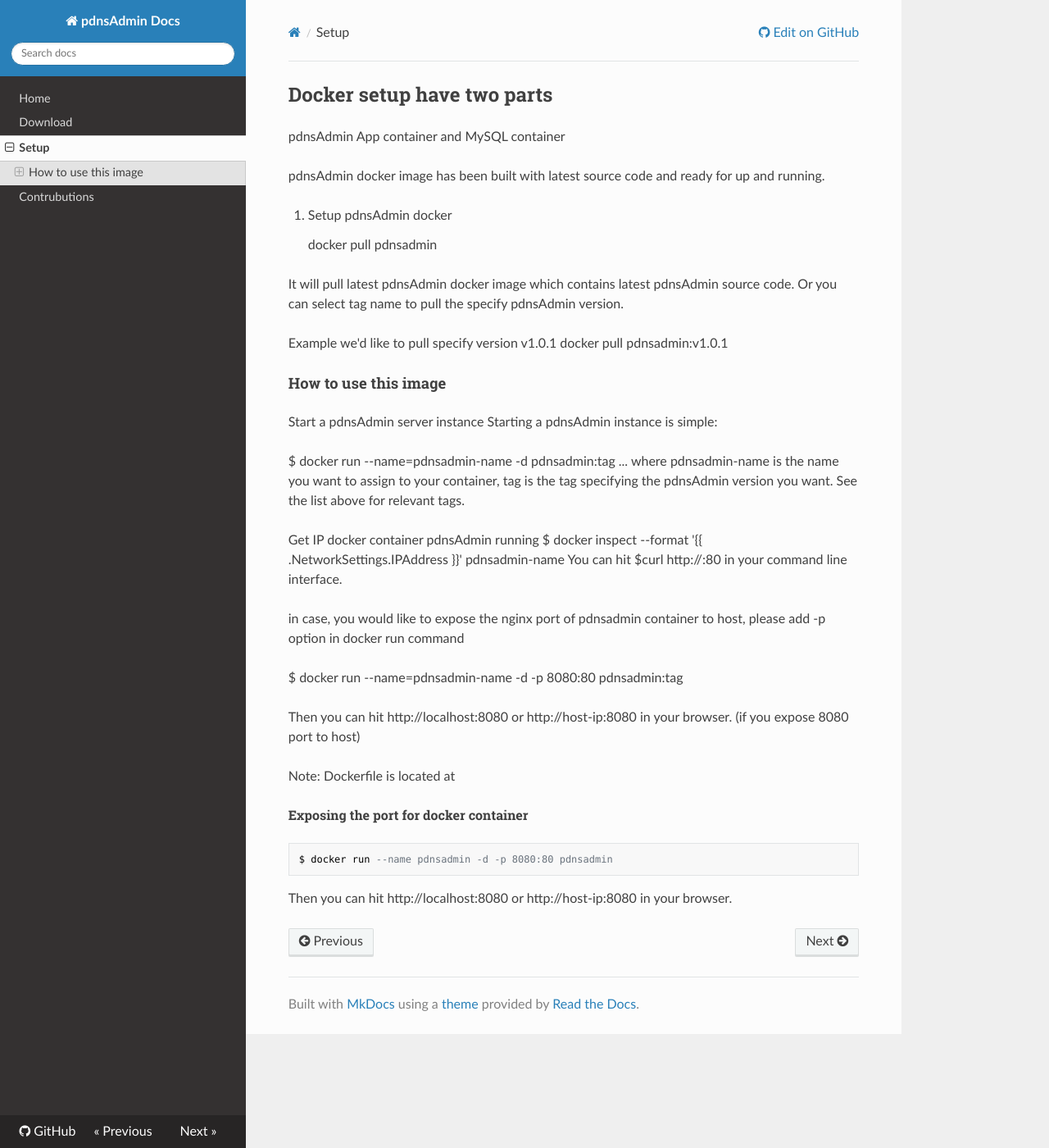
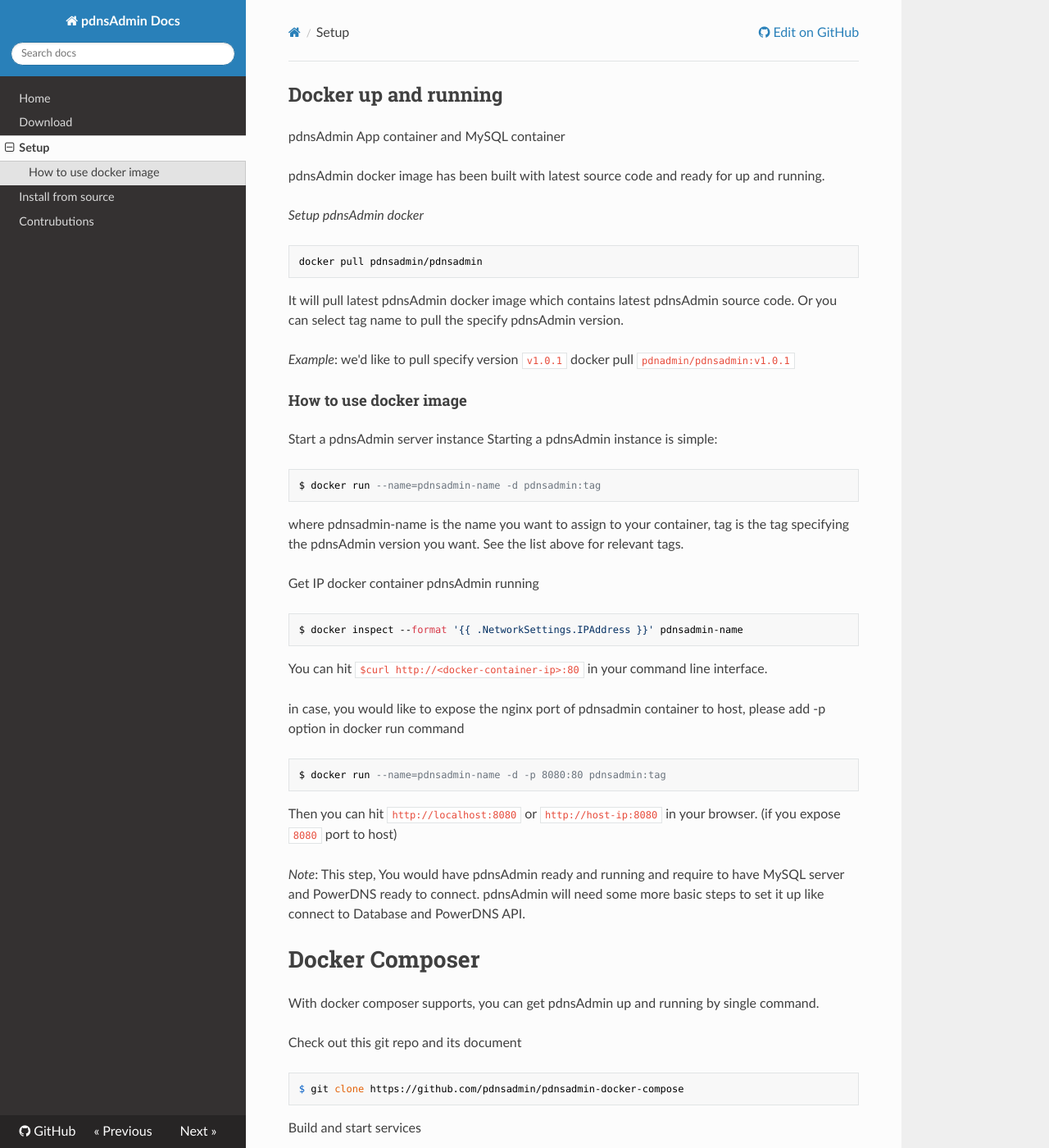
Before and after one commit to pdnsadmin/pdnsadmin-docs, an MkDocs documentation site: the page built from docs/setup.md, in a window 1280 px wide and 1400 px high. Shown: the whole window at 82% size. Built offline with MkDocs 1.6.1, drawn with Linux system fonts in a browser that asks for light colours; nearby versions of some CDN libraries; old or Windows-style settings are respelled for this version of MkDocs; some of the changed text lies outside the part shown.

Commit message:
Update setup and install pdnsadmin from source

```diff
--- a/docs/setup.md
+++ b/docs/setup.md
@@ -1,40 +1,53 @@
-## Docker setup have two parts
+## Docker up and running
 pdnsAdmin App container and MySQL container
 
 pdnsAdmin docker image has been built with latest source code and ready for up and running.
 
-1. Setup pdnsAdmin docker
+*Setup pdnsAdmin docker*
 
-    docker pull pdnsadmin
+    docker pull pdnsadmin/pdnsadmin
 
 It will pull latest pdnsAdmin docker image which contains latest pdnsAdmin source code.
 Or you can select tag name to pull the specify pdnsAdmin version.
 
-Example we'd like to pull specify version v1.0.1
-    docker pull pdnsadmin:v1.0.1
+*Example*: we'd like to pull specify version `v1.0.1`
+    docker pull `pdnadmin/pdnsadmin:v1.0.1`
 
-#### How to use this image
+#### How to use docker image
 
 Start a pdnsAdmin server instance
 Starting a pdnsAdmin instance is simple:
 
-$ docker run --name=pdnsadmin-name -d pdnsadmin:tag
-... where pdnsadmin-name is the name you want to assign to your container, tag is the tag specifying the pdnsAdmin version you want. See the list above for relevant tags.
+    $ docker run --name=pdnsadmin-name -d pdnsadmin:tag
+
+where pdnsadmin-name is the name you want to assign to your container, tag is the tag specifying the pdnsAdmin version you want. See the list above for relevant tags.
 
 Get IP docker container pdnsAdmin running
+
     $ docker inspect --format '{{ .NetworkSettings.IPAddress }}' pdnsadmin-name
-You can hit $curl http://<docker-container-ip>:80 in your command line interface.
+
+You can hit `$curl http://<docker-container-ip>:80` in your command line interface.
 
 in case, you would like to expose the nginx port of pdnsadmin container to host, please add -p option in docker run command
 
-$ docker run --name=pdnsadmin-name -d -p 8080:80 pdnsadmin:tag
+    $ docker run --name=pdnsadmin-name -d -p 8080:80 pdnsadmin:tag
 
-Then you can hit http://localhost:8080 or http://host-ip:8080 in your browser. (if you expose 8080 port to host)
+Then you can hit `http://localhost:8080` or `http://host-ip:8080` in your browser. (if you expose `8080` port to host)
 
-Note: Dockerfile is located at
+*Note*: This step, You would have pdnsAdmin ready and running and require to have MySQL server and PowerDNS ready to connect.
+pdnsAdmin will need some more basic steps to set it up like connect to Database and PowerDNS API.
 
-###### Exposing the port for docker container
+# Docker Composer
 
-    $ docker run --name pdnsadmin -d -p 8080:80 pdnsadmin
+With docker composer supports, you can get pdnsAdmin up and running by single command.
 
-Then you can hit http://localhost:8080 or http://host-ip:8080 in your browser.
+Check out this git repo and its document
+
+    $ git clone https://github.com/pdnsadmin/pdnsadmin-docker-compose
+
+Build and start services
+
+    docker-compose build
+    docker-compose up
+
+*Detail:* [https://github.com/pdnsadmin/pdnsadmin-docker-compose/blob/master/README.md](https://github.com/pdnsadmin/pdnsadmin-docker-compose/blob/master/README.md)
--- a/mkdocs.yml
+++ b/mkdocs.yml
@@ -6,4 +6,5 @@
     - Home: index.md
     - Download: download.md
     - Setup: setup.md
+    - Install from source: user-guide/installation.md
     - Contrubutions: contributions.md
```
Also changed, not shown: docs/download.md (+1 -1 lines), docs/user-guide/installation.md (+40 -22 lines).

========

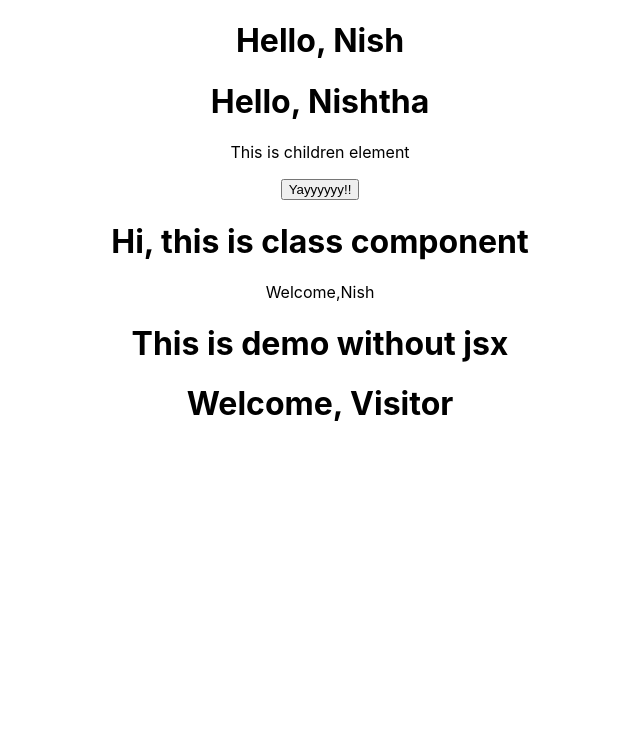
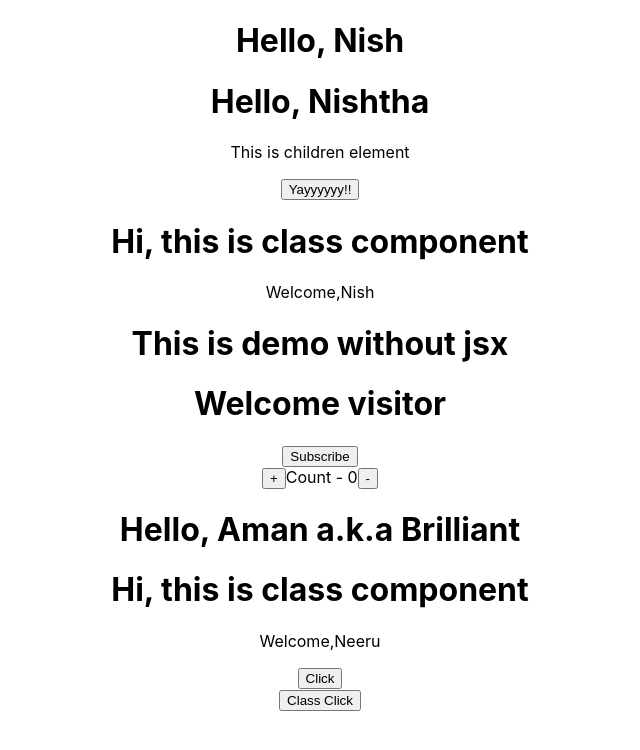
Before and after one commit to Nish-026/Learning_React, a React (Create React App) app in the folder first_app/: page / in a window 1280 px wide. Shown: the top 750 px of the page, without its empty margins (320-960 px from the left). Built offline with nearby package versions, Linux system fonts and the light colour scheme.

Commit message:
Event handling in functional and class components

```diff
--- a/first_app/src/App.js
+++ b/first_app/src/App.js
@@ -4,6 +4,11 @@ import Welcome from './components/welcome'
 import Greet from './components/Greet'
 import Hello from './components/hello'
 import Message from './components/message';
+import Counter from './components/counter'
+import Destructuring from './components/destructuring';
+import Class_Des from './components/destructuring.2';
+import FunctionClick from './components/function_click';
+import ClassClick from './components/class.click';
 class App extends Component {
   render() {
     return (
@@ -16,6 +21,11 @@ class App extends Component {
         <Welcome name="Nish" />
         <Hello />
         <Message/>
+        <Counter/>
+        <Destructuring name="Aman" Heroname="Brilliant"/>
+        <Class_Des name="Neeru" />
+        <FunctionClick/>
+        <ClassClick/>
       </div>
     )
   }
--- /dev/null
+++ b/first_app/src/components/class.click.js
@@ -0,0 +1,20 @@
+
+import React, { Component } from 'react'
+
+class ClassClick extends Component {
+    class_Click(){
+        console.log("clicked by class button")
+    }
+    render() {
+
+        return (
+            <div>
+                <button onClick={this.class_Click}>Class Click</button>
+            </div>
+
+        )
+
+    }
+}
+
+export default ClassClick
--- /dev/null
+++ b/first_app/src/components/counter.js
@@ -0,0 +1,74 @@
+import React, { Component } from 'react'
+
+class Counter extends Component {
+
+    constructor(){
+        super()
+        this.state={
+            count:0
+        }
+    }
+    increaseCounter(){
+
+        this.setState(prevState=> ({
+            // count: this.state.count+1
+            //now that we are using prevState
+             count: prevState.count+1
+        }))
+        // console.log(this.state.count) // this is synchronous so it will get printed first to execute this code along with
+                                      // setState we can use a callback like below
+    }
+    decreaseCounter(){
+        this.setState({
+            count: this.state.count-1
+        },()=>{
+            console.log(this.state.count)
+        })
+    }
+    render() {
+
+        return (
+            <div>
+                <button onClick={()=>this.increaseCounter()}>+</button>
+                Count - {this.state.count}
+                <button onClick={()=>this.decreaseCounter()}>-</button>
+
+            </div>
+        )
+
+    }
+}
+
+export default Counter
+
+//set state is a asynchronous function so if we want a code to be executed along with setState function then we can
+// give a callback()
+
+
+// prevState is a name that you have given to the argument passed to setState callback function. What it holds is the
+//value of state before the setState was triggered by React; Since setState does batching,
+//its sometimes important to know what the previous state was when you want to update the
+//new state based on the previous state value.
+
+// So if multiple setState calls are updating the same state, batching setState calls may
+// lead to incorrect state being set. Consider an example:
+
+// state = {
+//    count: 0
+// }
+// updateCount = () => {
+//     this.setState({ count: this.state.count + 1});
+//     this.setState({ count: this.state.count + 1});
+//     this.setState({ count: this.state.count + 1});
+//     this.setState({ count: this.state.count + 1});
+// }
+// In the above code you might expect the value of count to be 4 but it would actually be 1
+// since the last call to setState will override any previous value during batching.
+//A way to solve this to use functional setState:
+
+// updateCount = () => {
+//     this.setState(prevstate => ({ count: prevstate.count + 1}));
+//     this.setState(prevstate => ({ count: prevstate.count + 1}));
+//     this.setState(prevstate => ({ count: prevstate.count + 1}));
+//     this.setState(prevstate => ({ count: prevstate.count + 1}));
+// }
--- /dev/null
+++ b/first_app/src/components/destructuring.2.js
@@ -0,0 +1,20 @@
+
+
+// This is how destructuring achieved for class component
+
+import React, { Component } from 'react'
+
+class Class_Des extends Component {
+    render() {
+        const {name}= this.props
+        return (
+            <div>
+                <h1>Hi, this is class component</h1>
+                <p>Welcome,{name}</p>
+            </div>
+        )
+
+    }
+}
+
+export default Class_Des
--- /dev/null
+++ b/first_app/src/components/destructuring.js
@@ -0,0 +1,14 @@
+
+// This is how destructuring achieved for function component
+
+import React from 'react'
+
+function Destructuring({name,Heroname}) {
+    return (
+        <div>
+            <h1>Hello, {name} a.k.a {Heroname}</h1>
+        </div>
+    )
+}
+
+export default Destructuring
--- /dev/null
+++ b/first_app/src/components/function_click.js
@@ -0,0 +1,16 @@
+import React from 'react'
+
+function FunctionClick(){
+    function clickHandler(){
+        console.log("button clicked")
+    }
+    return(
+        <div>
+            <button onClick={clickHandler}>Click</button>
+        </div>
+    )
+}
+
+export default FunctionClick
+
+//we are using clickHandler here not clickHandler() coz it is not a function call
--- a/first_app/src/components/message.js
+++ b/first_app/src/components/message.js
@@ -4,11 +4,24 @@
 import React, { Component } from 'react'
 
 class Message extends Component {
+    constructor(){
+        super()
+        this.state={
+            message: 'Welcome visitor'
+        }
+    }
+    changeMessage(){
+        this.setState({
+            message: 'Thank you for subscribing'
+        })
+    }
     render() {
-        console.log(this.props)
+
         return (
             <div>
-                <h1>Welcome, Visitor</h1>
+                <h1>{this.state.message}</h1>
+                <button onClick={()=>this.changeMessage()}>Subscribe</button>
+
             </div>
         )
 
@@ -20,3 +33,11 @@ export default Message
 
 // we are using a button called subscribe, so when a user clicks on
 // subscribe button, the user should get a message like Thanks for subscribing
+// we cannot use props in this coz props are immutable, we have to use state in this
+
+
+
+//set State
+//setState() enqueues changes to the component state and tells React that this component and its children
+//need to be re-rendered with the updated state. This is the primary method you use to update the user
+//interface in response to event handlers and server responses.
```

========

Exercise brief: Copy out each line of the data in which the word "pull" appears.

Output below:
-    docker pull pdnsadmin
+    docker pull pdnsadmin/pdnsadmin
 It will pull latest pdnsAdmin docker image which contains latest pdnsAdmin source code.
 Or you can select tag name to pull the specify pdnsAdmin version.
-Example we'd like to pull specify version v1.0.1
-    docker pull pdnsadmin:v1.0.1
+*Example*: we'd like to pull specify version `v1.0.1`
+    docker pull `pdnadmin/pdnsadmin:v1.0.1`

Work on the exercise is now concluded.